You don’t have to buy Dad another tie. Wouldn’t he prefer wine?

Tired of ties? Worn out from from all those cheesy department store Father’s Day TV commercials? That’s what wine is for — to make Father’s Day 2014 more fun for everyone involved. Keep the blog’s wine gift-giving guidelines in mind throughout the process: “Don’t buy someone wine that you think they should like; buy them what they will like.”

Some wine to consider for Father’s Day 2014:

Juvé y Camps Brut Nature Gran Reserva 2008 ($14, purchased, 12%): Delicious and surprisingly sophisticated cava — sparkling wine from Spain — with all sorts of things going on, including honey in the back, some citrus in the front, and even a little minerality. Toast Dad with this one, and impress everyone.

Château du Donjon Minervois Rosé 2013 ($10, purchased, 12.5%): Look for sour cherry fruit and some minerality, though a bit thin in the middle. This is not so much a problem with the wine but with the quality of $10 rose, because the wine is quite tasty.

Robert Oatley Wild Oats Shiraz 2011 ($15, sample, 13.5%): Lots of spice to go with the fruity Australian style (berries?). This is a wine that shiraz lovers will enjoy, as well as those of us who don’t like the style.

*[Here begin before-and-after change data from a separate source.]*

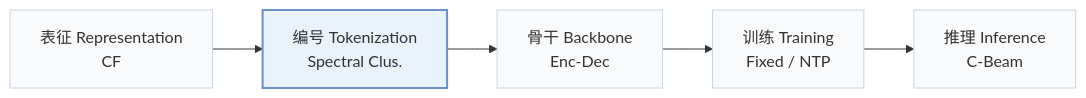
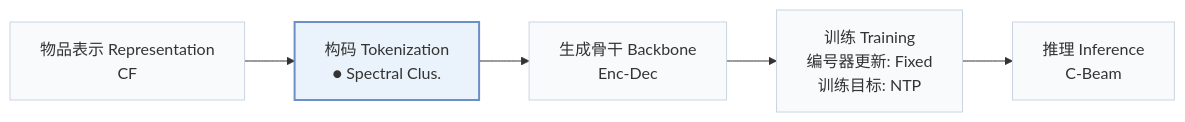
The first of 2 diagrams in pages/zh/papers/cid.md (Galaxy-ghost/Awesome-SID-Generative-Rec), drawn with Mermaid before and after one commit. The commit also changed other lines of this file and 558 other files, not shown here.

````diff
--- a/pages/zh/papers/cid.md
+++ b/pages/zh/papers/cid.md
@@ -15,8 +18,8 @@
 ```mermaid
 flowchart LR
-    R["表征 Representation<br/>CF"] --> T["编号 Tokenization<br/>Spectral Clus."] --> B["骨干 Backbone<br/>Enc-Dec"] --> TR["训练 Training<br/>Fixed / NTP"] --> I["推理 Inference<br/>C-Beam"]
+    R["物品表示 Representation<br/>CF"] --> T["构码 Tokenization<br/>● Spectral Clus."] --> B["生成骨干 Backbone<br/>Enc-Dec"] --> TR["训练 Training<br/>编号器更新: Fixed<br/>训练目标: NTP"] --> I["推理 Inference<br/>C-Beam"]
     classDef base fill:#f8fafc,stroke:#cbd5e1
     class R,T,B,TR,I base
     classDef main fill:#eaf2fb,stroke:#6b8fc7,stroke-width:2px
     class T main
 ```
````
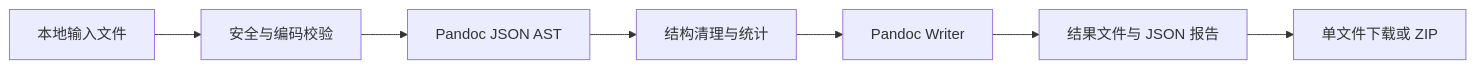
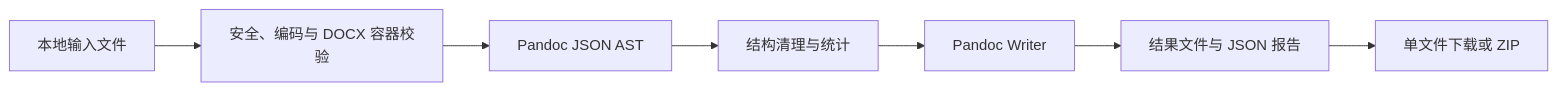
The diagram in README.md (tylmcy/local-doc-converter), drawn with Mermaid before and after one commit. The commit also changed other lines of this file and 15 other files, not shown here.

````diff
--- a/README.md
+++ b/README.md
@@ -133,9 +135,9 @@
 ```mermaid
 flowchart LR
-    A[本地输入文件] --> B[安全与编码校验]
+    A[本地输入文件] --> B[安全、编码与 DOCX 容器校验]
     B --> C[Pandoc JSON AST]
     C --> D[结构清理与统计]
     D --> E[Pandoc Writer]
     E --> F[结果文件与 JSON 报告]
     F --> G[单文件下载或 ZIP]
 ```
````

A fine value, and highly recommended.

Solena Pinot Gris 2012 ($17, sample, 13.5%) Top-notch Oregon pinot gris (apples, crispy, refreshing) that shows what the state can do with this grape. A bit pricey, but a fine gift for dads who like this kind of wine.

More about Father’s Day wine:
Father’s Day wine 2013
Father’s Day wine 2012
Expensive wine 51: Stags’ Leap Cabernet Sauvignon Napa Valley 2010
Wine of the week: Errazuriz Cabernet Sauvignon Estate Reserva 2010

Mini-reviews 61: McKinley Springs, Gordon Brothers, Fowles, Alamos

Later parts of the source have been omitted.